London 1843. Philadelphia: Carey and Hart, 1843.
This book was first published in London in 1843 and was edited for republication in the United States by Paul Beck Goddard (1811-1866). Goddard made several revisions and additions to the book, and, in the preface, indicated that Curling's book surpasses Sir Astley Paston Cooper's earlier work on the testis.
- Treatise on tetanus.
London, 1837; Philadelphia, 1837. Winner of the Jackson Prize.
- The advantages of ether and chloroform in operative surgery. London, 1848.
- Two cases of absence of the thyroid body and symmetrical swellings of fat tissue at the sides of the neck, connected with defective cerebral development.
Medico-Chirurgical Transactions, London, 1850. 33: 303-306.
Curling was one of the first to present a clinical description of cretinism and to suggest that it was caused by a deficiency of the thyroid gland. William Miller Ord (1834-1902) later coined the term "myxoedema" for this condition
- Observations on diseases of the rectum. 1851. 4 editions. Biographical and bibliographical:
- August Hirsch, publisher:
Biographisches Lexikon der hervorragenden Ärzte aller Zeiten und Völker.
Urban & Schwarzenberg. 2nd edition, Berlin, 1929.
First published in 6 volumes 1884-1888. 3rd edition, München 1962.
- F. S. Lamb, Y. J. Silva, A. J. Walt:
Thomas Blizard Curling – the man and the ulcer.
Surgery, April 1971, 69 (4): 646-649.
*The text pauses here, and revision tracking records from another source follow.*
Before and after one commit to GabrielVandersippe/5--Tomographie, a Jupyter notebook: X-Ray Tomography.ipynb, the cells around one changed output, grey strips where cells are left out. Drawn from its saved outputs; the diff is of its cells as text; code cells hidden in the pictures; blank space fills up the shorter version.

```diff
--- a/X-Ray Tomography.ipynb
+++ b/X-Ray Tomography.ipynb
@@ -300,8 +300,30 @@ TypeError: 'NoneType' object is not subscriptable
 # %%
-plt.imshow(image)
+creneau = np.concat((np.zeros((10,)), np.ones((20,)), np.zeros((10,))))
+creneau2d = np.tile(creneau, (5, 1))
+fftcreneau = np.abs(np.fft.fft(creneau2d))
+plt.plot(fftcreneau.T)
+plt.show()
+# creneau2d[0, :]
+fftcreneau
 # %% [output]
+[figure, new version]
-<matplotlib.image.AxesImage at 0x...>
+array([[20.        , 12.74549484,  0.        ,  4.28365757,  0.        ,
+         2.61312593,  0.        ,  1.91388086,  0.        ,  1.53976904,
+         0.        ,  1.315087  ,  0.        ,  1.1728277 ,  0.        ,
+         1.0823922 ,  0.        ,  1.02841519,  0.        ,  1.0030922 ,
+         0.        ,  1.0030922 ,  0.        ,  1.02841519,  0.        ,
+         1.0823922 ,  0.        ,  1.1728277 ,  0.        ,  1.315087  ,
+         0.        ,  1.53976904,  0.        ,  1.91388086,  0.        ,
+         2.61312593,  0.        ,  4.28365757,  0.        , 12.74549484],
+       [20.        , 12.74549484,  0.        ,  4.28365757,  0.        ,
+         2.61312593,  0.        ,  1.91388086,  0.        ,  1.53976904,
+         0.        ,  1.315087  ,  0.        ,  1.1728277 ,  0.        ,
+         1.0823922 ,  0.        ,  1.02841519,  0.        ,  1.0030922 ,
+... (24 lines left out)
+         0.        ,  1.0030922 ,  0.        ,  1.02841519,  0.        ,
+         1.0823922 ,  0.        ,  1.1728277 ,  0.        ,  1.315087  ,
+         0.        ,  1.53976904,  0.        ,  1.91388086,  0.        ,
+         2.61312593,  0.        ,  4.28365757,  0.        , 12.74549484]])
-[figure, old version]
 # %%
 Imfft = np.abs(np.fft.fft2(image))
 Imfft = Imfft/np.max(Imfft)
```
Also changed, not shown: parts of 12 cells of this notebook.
- Heirs of Hippocrates. Friends of the University of Iowa Libraries. Iowas City, 1980.
- Barry G. Firkin and Judith A. Whitworth:
Dictionary of Medical Eponyms.
The Parthenon Publishing Group. 1989. New edition in 2002.
- Jeremy M. Norman, editor:
Morton’s Medical Bibliography. An annotated Check-list of Texts Illustrating the History of Medicine (Garrison and Morton).
Fifth edition. Scolar Press, 1991.